When Is Debt A Problem?
Debt assists a business until the business has trouble paying it off, either with new capital or with free cash flow. Ultimately, if the company can’t fulfill its legal obligations to repay debt, shareholders could walk away with nothing. However, a more frequent (but still costly) occurrence is where a company must issue shares at bargain-basement prices, permanently diluting shareholders, just to shore up its balance sheet. Of course, debt can be an important tool in businesses, particularly capital heavy businesses. When we think about a company’s use of debt, we first look at cash and debt together.
How Much Debt Does Zebra Technologies Carry?
The image below, which you can click on for greater detail, shows that Zebra Technologies had debt of US$1.09b at the end of April 2021, a reduction from US$1.45b over a year. However, it does have US$177.0m in cash offsetting this, leading to net debt of about US$917.0m.
How Healthy Is Zebra Technologies’ Balance Sheet?
Zooming in on the latest balance sheet data, we can see that Zebra Technologies had liabilities of US$1.55b due within 12 months and liabilities of US$1.45b due beyond that. On the other hand, it had cash of US$177.0m and US$528.0m worth of receivables due within a year. So it has liabilities totalling US$2.30b more than its cash and near-term receivables, combined.
Since publicly traded Zebra Technologies shares are worth a very impressive total of US$29.2b, it seems unlikely that this level of liabilities would be a major threat. However, we do think it is worth keeping an eye on its balance sheet strength, as it may change over time.

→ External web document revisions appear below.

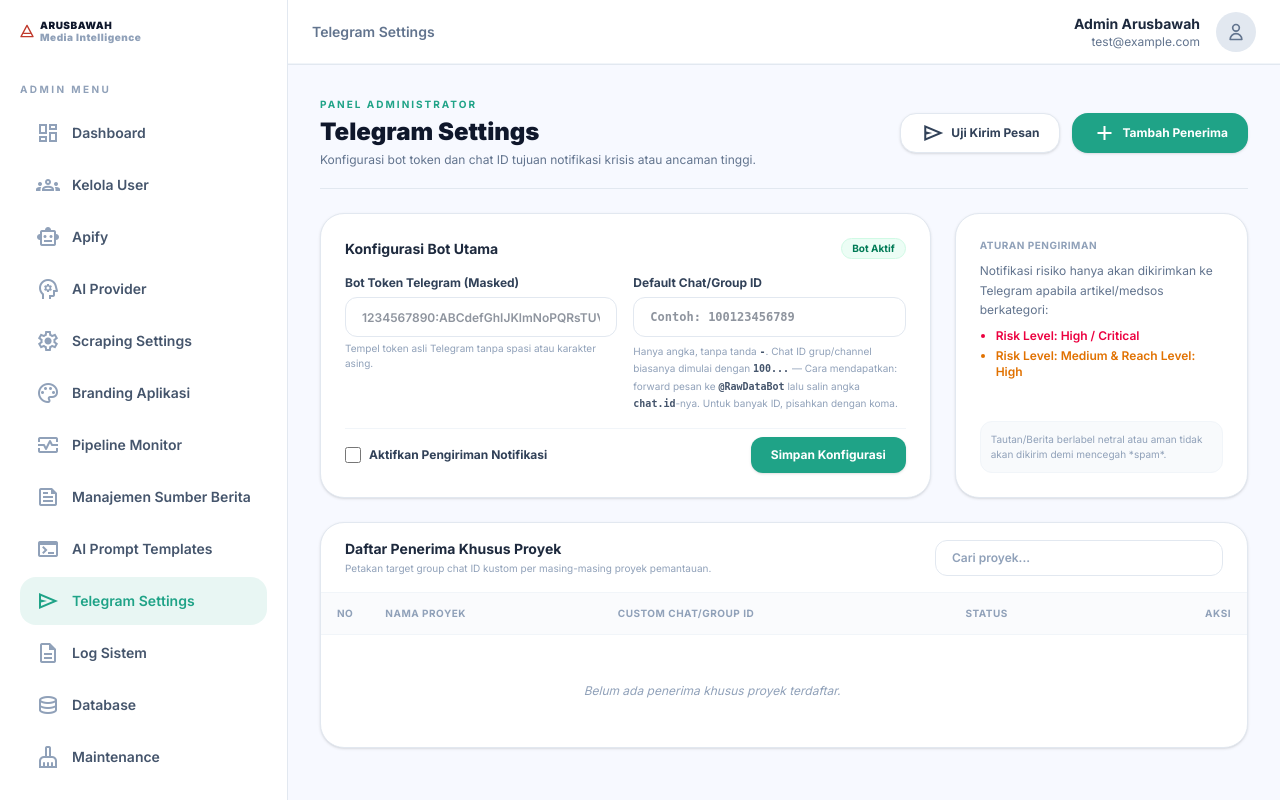
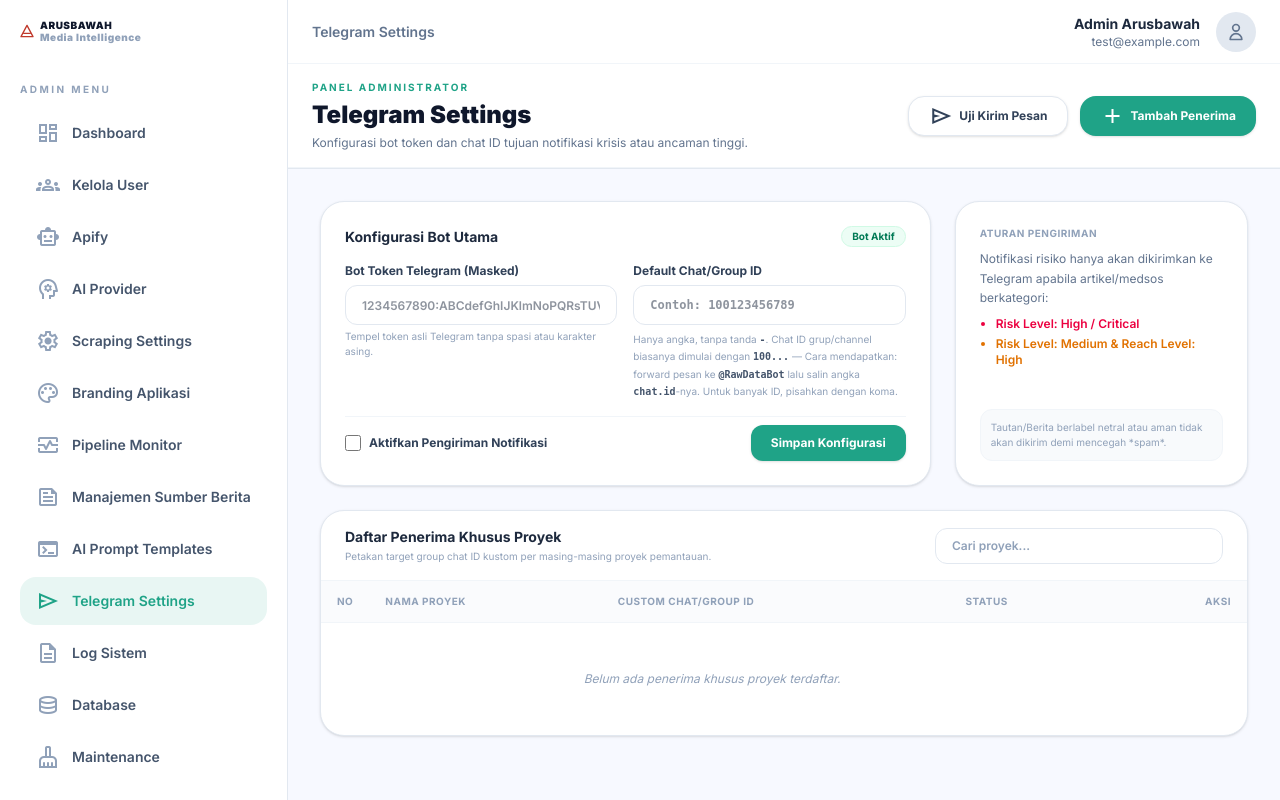
Before and after one commit to aristonbobywillymunte-ship-it/Aruabawah, a Laravel app: page /admin/telegram-settings in a window 1280 px wide. Run offline with Laravel 12, Linux system fonts and the light colour scheme; a user stored in the database is signed in; data comes from the database, SQL or seed files in the repository; data that the repository does not hold is empty; style sheets or scripts are compiled from the project's sources; parts of the project's set-up code (start-up, migrations or seed data) failed here and were passed over; some libraries are stand-ins or nearby versions.

Commit message:
fix: pindahkan telegram settings header ke section page-header agar posisinya terkunci

```diff
--- a/resources/views/livewire/admin/telegram-settings.blade.php
+++ b/resources/views/livewire/admin/telegram-settings.blade.php
@@ -1,6 +1,6 @@
-<div class="mx-auto w-full max-w-7xl space-y-6 font-sans">
+@section('page-header')
     <!-- Header Section -->
-    <div class="flex flex-col md:flex-row md:items-center md:justify-between gap-4 border-b border-slate-200 pb-5">
+    <div class="flex flex-col md:flex-row md:items-center md:justify-between gap-4">
         <div class="text-left">
             <p class="text-[10px] font-bold uppercase tracking-[0.2em] text-[#1fa387]">Panel Administrator</p>
             <h1 class="text-2xl font-black text-slate-900 mt-1">Telegram Settings</h1>
@@ -24,6 +24,9 @@
             </button>
         </div>
     </div>
+@endsection
+
+<div class="mx-auto w-full max-w-7xl space-y-6 font-sans">
     <!-- Global Telegram Settings & Info Card -->
     <div class="grid gap-6 md:grid-cols-3">
         <!-- Configuration Card (Span 2) -->
```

In order to size up a company’s debt relative to its earnings, we calculate its net debt divided by its earnings before interest, tax, depreciation, and amortization (EBITDA) and its earnings before interest and tax (EBIT) divided by its interest expense (its interest cover). This way, we consider both the absolute quantum of the debt, as well as the interest rates paid on it.

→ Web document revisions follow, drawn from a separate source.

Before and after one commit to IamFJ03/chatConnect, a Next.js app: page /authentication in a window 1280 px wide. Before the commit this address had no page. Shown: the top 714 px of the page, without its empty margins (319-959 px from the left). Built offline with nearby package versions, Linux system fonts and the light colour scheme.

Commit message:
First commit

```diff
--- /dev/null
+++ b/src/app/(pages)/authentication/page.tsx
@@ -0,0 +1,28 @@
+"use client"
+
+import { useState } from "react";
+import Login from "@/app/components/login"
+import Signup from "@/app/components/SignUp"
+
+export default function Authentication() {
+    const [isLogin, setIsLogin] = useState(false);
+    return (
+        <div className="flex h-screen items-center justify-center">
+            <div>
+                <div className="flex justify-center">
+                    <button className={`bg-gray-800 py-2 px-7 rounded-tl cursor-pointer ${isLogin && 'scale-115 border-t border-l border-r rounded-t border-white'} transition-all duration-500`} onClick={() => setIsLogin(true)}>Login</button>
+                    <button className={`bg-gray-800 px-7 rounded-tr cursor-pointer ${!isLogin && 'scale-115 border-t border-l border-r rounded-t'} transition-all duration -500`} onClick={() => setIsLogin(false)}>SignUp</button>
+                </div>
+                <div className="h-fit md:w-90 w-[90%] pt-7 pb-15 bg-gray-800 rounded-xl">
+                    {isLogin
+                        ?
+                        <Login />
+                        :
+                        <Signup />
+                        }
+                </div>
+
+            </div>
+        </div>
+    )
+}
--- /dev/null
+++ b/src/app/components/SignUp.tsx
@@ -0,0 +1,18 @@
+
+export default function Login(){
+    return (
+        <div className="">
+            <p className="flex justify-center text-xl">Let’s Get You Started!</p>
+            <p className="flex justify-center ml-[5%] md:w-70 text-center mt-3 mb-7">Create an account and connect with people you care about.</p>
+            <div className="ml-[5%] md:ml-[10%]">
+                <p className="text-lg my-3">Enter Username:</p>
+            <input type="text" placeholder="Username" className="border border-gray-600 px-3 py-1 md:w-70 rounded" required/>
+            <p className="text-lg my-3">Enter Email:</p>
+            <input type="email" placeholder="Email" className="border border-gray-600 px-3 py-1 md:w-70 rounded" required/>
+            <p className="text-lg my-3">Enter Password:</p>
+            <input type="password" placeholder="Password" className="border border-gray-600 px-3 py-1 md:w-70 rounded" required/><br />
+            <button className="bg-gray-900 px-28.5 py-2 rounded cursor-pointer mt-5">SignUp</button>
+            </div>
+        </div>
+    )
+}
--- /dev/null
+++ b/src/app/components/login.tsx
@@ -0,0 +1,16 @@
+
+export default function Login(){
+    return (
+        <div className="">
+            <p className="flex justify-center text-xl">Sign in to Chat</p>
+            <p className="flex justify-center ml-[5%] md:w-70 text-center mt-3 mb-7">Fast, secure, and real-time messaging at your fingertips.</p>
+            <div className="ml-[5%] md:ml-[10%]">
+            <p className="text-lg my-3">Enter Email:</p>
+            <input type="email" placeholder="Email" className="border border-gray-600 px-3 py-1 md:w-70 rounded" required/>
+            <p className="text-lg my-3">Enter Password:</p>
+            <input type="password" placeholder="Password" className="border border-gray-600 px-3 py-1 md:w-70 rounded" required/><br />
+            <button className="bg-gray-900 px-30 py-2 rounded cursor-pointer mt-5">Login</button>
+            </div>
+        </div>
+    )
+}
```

Zebra Technologies has a low net debt to EBITDA ratio of only 0.96. And its EBIT easily covers its interest expense, being 27.7 times the size. So we’re pretty relaxed about its super-conservative use of debt. And we also note warmly that Zebra Technologies grew its EBIT by 12% last year, making its debt load easier to handle. There’s no doubt that we learn most about debt from the balance sheet. But it is future earnings, more than anything, that will determine Zebra Technologies’s ability to maintain a healthy balance sheet going forward.

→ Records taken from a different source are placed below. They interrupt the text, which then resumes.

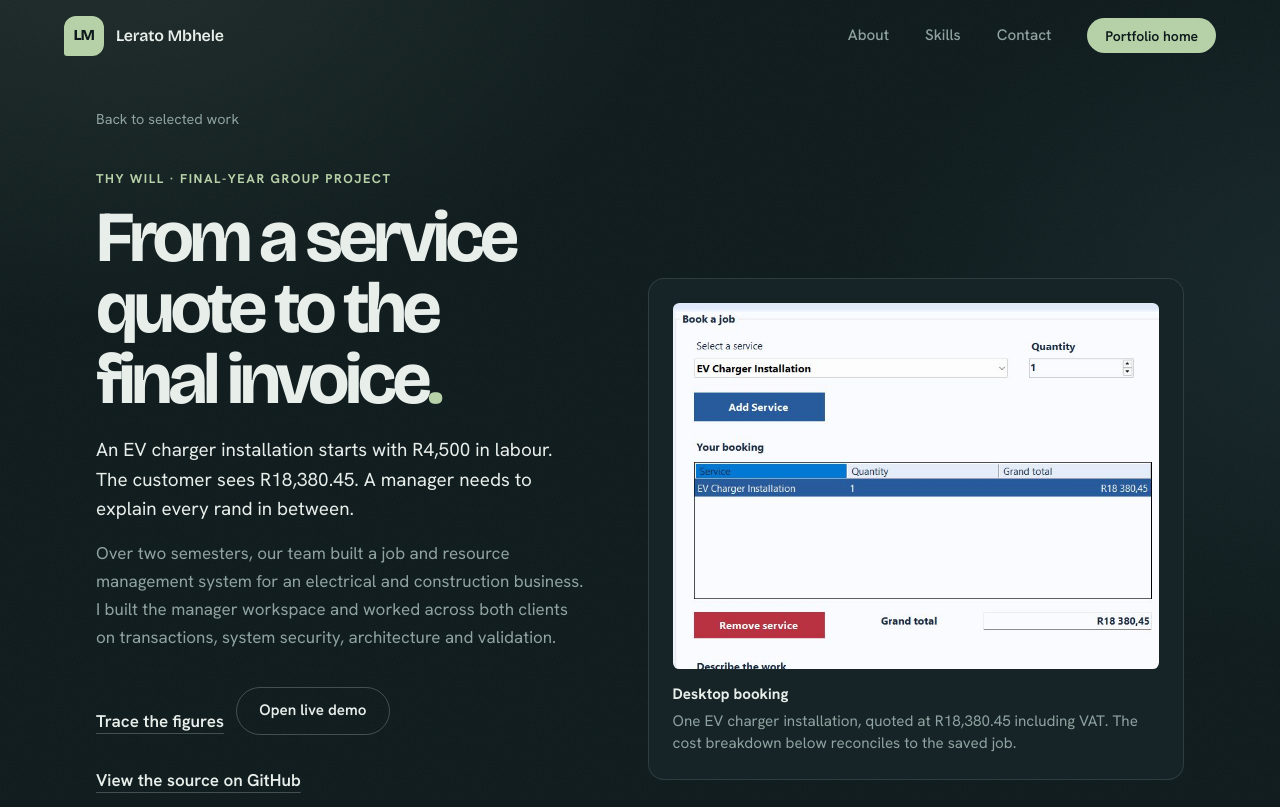
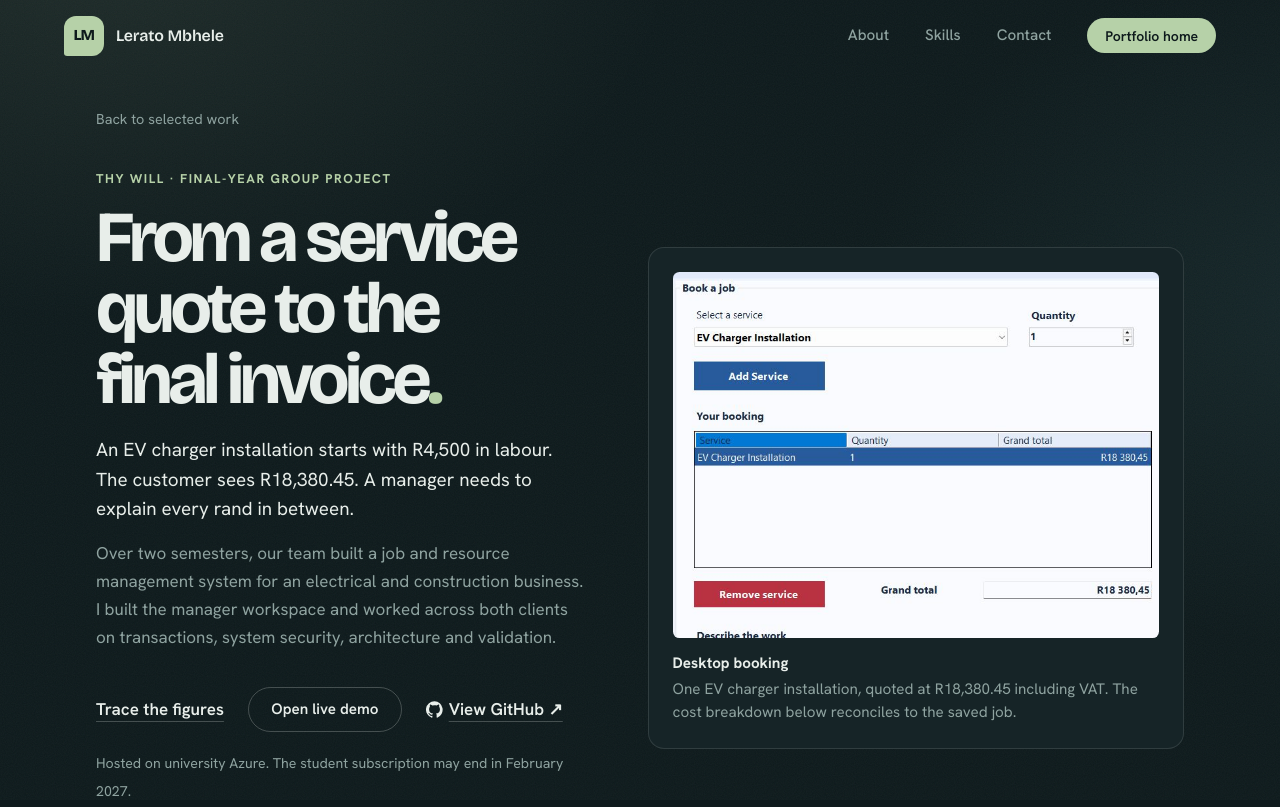
Before and after one commit to Mbhele451/portfolio, a plain HTML site: page ThyWill.html in a window 1280 px wide. Shown: the top 807 px of the page. Drawn offline with nearby package versions, Linux system fonts and the light colour scheme.

Commit message:
Match THY WILL GitHub links and spacing to project cards

```diff
--- a/ThyWill.html
+++ b/ThyWill.html
@@ -66,7 +66,7 @@
         <h1>From a service quote to the final invoice<span class="title-period">.</span></h1>
         <p class="story-lead">An EV charger installation starts with R4,500 in labour. The customer sees R18,380.45. A manager needs to explain every rand in between.</p>
         <p>Over two semesters, our team built a job and resource management system for an electrical and construction business. I built the manager workspace and worked across both clients on transactions, system security, architecture and validation.</p>
-        <div class="hero-actions"><a class="link" href="#transactions">Trace the figures</a> <a class="btn btn-ghost" href="https://ist-wst-group-34-evfsa0bcctd3acab.southafricanorth-01.azurewebsites.net/" target="_blank" rel="noopener noreferrer">Open live demo</a> <a class="link" href="https://github.com/Mbhele451/thy-will-job-management">View the source on GitHub</a></div>
+        <div class="hero-actions"><a class="link" href="#transactions">Trace the figures</a> <a class="btn btn-ghost" href="https://ist-wst-group-34-evfsa0bcctd3acab.southafricanorth-01.azurewebsites.net/" target="_blank" rel="noopener noreferrer">Open live demo</a> <a class="link" href="https://github.com/Mbhele451/thy-will-job-management" target="_blank" rel="noopener noreferrer"><svg class="link-icon" aria-hidden="true" focusable="false" viewBox="0 0 24 24"><path d="M12 .297a12 12 0 0 0-3.794 23.386c.6.111.82-.261.82-.578v-2.234c-3.338.726-4.042-1.61-4.042-1.61-.546-1.387-1.333-1.756-1.333-1.756-1.09-.745.083-.73.083-.73 1.205.085 1.84 1.237 1.84 1.237 1.07 1.835 2.809 1.305 3.495.998.108-.776.418-1.305.762-1.604-2.665-.303-5.467-1.332-5.467-5.931 0-1.31.469-2.382 1.236-3.222-.124-.303-.536-1.524.117-3.176 0 0 1.008-.323 3.301 1.23a11.51 11.51 0 0 1 3.003-.404c1.02.005 2.047.138 3.003.404 2.291-1.553 3.297-1.23 3.297-1.23.655 1.652.243 2.873.119 3.176.77.84 1.235 1.912 1.235 3.222 0 4.61-2.807 5.625-5.479 5.922.43.372.814 1.103.814 2.222v3.286c0 .319.216.694.825.576A12.003 12.003 0 0 0 12 .297z"/></svg>View GitHub &#8599;</a></div>
         <p class="section-intro"><small>Hosted on university Azure. The student subscription may end in February 2027.</small></p>
       </div><div class="hero-evidence"><figure><a class="shot" href="assets/thywill-booking-detail.png" aria-label="Enlarge image. One EV Charger Installation in the desktop cart with a grand total of R18 380,45."><img src="assets/thywill-booking-detail.png" width="743" height="560" alt="One EV Charger Installation in the desktop cart with a grand total of R18 380,45."></a><figcaption><strong>Desktop booking</strong> One EV charger installation, quoted at R18,380.45 including VAT. The cost breakdown below reconciles to the saved job.</figcaption></figure></div>
     </header>
--- a/thywill.css
+++ b/thywill.css
@@ -14,6 +14,8 @@
 .thy-story .eyebrow { color: var(--lichen); }
 .thy-story .story-lead { color: var(--mist); font-size: 1.18rem; line-height: 1.55; margin-bottom: 1rem; }
 .thy-story .link { display: inline-block; margin-top: 1.2rem; }
+.thy-story .hero-actions { align-items: center; gap: 0.875rem 1.5rem; }
+.thy-story .hero-actions .link { margin-top: 0; white-space: nowrap; }
 .hero-evidence { padding: clamp(.75rem, 2vw, 1.5rem); background: var(--kelp); border: 1px solid var(--line); border-radius: 1rem; }
 .shot { display: block; border-radius: .4rem; overflow: hidden; cursor: zoom-in; }
 .shot img { width: 100%; height: auto; }
```
Also changed, not shown: index.html (+4 -2 lines).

But our final consideration is also important, because a company cannot pay debt with paper profits; it needs cold hard cash. So it’s worth checking how much of that EBIT is backed by free cash flow. Over the last three years, Zebra Technologies actually produced more free cash flow than EBIT. There’s nothing better than incoming cash when it comes to staying in your lenders’ good graces.
Zebra Technologies’s interest cover suggests it can handle its debt as easily as Cristiano Ronaldo could score a goal against an under 14’s goalkeeper. And that’s just the beginning of the good news since its conversion of EBIT to free cash flow is also very heartening. Zooming out, Zebra Technologies seems to use debt quite reasonably; and that gets the nod from us. While debt does bring risk, when used wisely it can also bring a higher return on equity. When analysing debt levels, the balance sheet is the obvious place to start.